Dead Neanderthals Hypnotize with Their Latest Collaboration (Video Debut + Interview)
Dead Neanderthals are more nucleus than band. Nominally a Dutch free-jazz outfit, the two-piece's discography is dizzying in size and complexity, pulling in everyone from Aaron Turner (Sumac, ex-Isis [the band]) to UK noisemakers Sly and the Family Drone. Their music likewise runs the gamut from Zornian jazzgrind explosions such as Rat Licker to Kubrickian hauntings à la The Depths. It's only fitting that their latest effort IXXO is another excursion into fresh musical space, consisting as it does of twenty minutes of driving, ascending krautrock.
"You'd never guess it from our back catalog, but we've never done too much improvising," drummer René Aquarius says. "For IXXO, it's a little more complicated." The record, like many of Dead Neanderthals' other releases, is a collaboration, this time with Aafke Romeijn and Jonge Woudloper. "Our first idea was a really defined drone for them to improvise over. In the end, that's still what it is."
Given their recent album's aggression, IXXO may come as a surprise to some listeners. The band, for their part, hasn't been spending hours with Neu! on repeat, either. Both members go deep on extreme music—saxophonist Otto Kokke has spent a lot of time exploring drone recently; meanwhile, drummer René has been listening to a lot of metal and says with a laugh that he "hope[s] the crappy black metal production values end up in Dead Neanderthals." For all this eclecticism and evident humor, IXXO is lush, serious and hypnotic. It's characterized by slow builds and spacey chords over a steady, propulsive beat, and save for fills a brief shift, it maintains its pace across all 20 minutes.
We've got a full stream and video of IXXO below. The album is available now on vinyl and digital via Bandcamp April 22.
The album was recorded as a live set at Roadburn, with Romeijn and Jonge Woudloper improvising over Aquarius and Kokke's gridwork. The set's color-block aesthetics fit nicely with the track's burned-out modernism. Like krautrock, IXXO seems to embody a sort of self-aware, stoic determination to make progress even against a background of industrial ruin.

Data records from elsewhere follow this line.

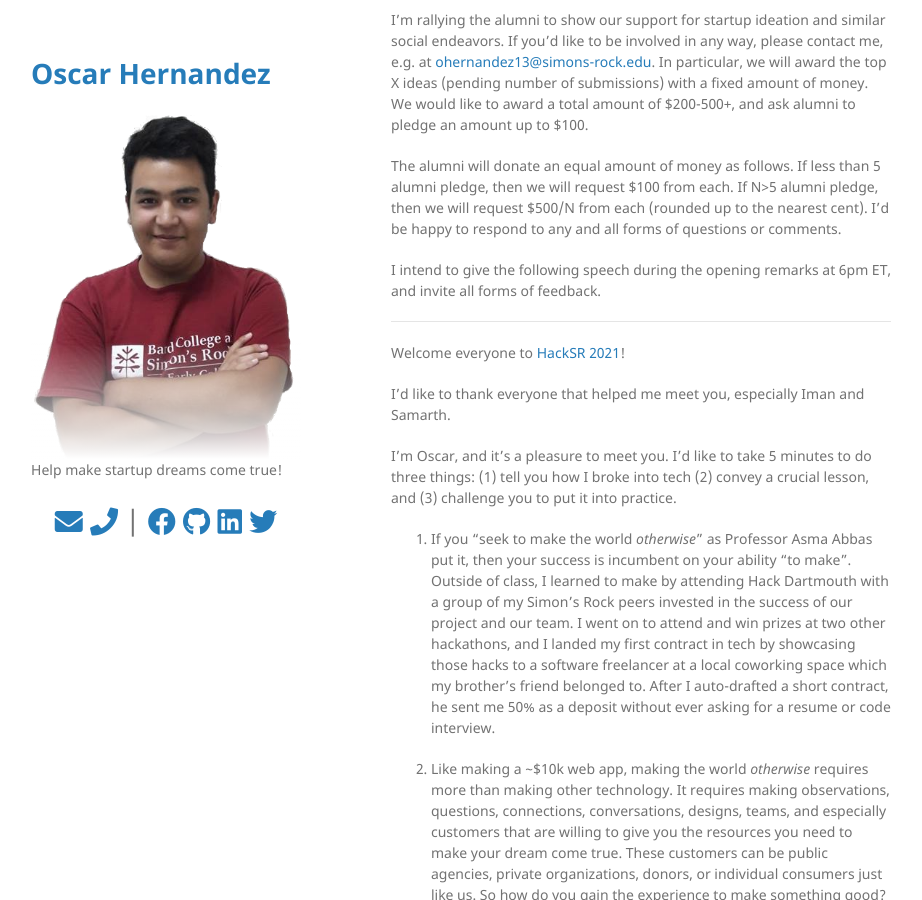
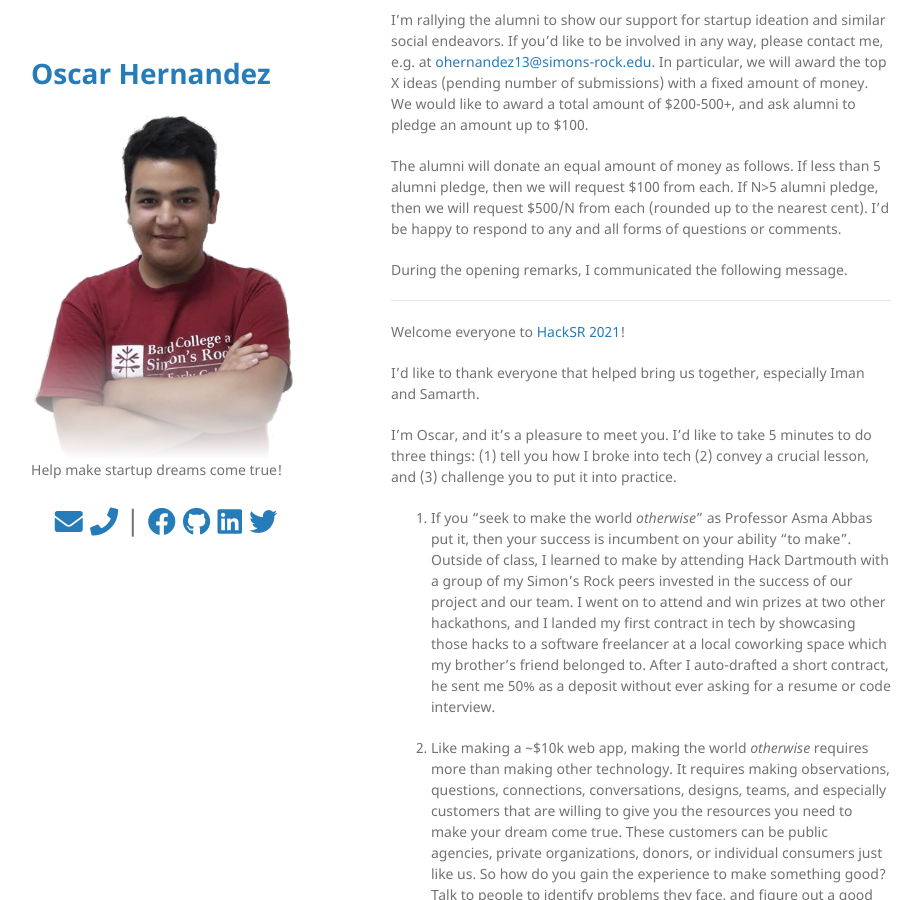
Before and after one commit to mathemonads/mathemonads.github.io, a Jekyll site: the page built from blog/hacksr.md, in a window 1280 px wide and 900 px high, scrolled down 382 px. Shown: the whole window, without its empty margins (179-1101 px from the left). Built offline with Jekyll 4.4.1, drawn with Linux system fonts in a browser that asks for light colours; nearby versions of some CDN libraries.

Commit message:
Update hacksr.md

```diff
--- a/blog/hacksr.md
+++ b/blog/hacksr.md
@@ -17,13 +17,13 @@ I'm rallying the alumni to show our support for startup ideation and similar soc
 
 The alumni will donate an equal amount of money as follows. If less than 5 alumni pledge, then we will request $100 from each. If N>5 alumni pledge, then we will request $500/N from each (rounded up to the nearest cent). I'd be happy to respond to any and all forms of questions or comments.
 
-I intend to give the following speech during the opening remarks at 6pm ET, and invite all forms of feedback.
+During the opening remarks, I communicated the following message.
 
 ---
 
 Welcome everyone to [HackSR 2021](https://sites.google.com/simons-rock.edu/hacksr "HackSR")!
 
-I'd like to thank everyone that helped me meet you, especially Iman and Samarth.
+I'd like to thank everyone that helped bring us together, especially Iman and Samarth.
 
 I'm Oscar, and it's a pleasure to meet you. I'd like to take 5 minutes to do three things: (1) tell you how I broke into tech (2) convey a crucial lesson, and (3) challenge you to put it into practice.
 
```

Dead Neanderthals have a unique ability to change properties when working with other artists. However, the pandemic put a halt to live collabs. The pair was able to weather COVID to some degree the pandemic by spacing out and working electronically, but with concerts returning, they're planning bombastic collaborative sets at this year's Roadburn with acts like Dutch black metallers Solar Temple. They're also working on "a massive, nine-people-on-stage pounding rock affair, which will close the festival."
How does a band like this shift modes so effortlessly? "[We just] go down different avenues and don't worry too much on how it will end up. We're confident that it will sound like Dead Neanderthals when both of us are involved." Kokke and Aquarius continue to rehearse weekly, the nucleus testing out new ideas to bring to their next musical chain reaction.
IXXO releases April 22nd.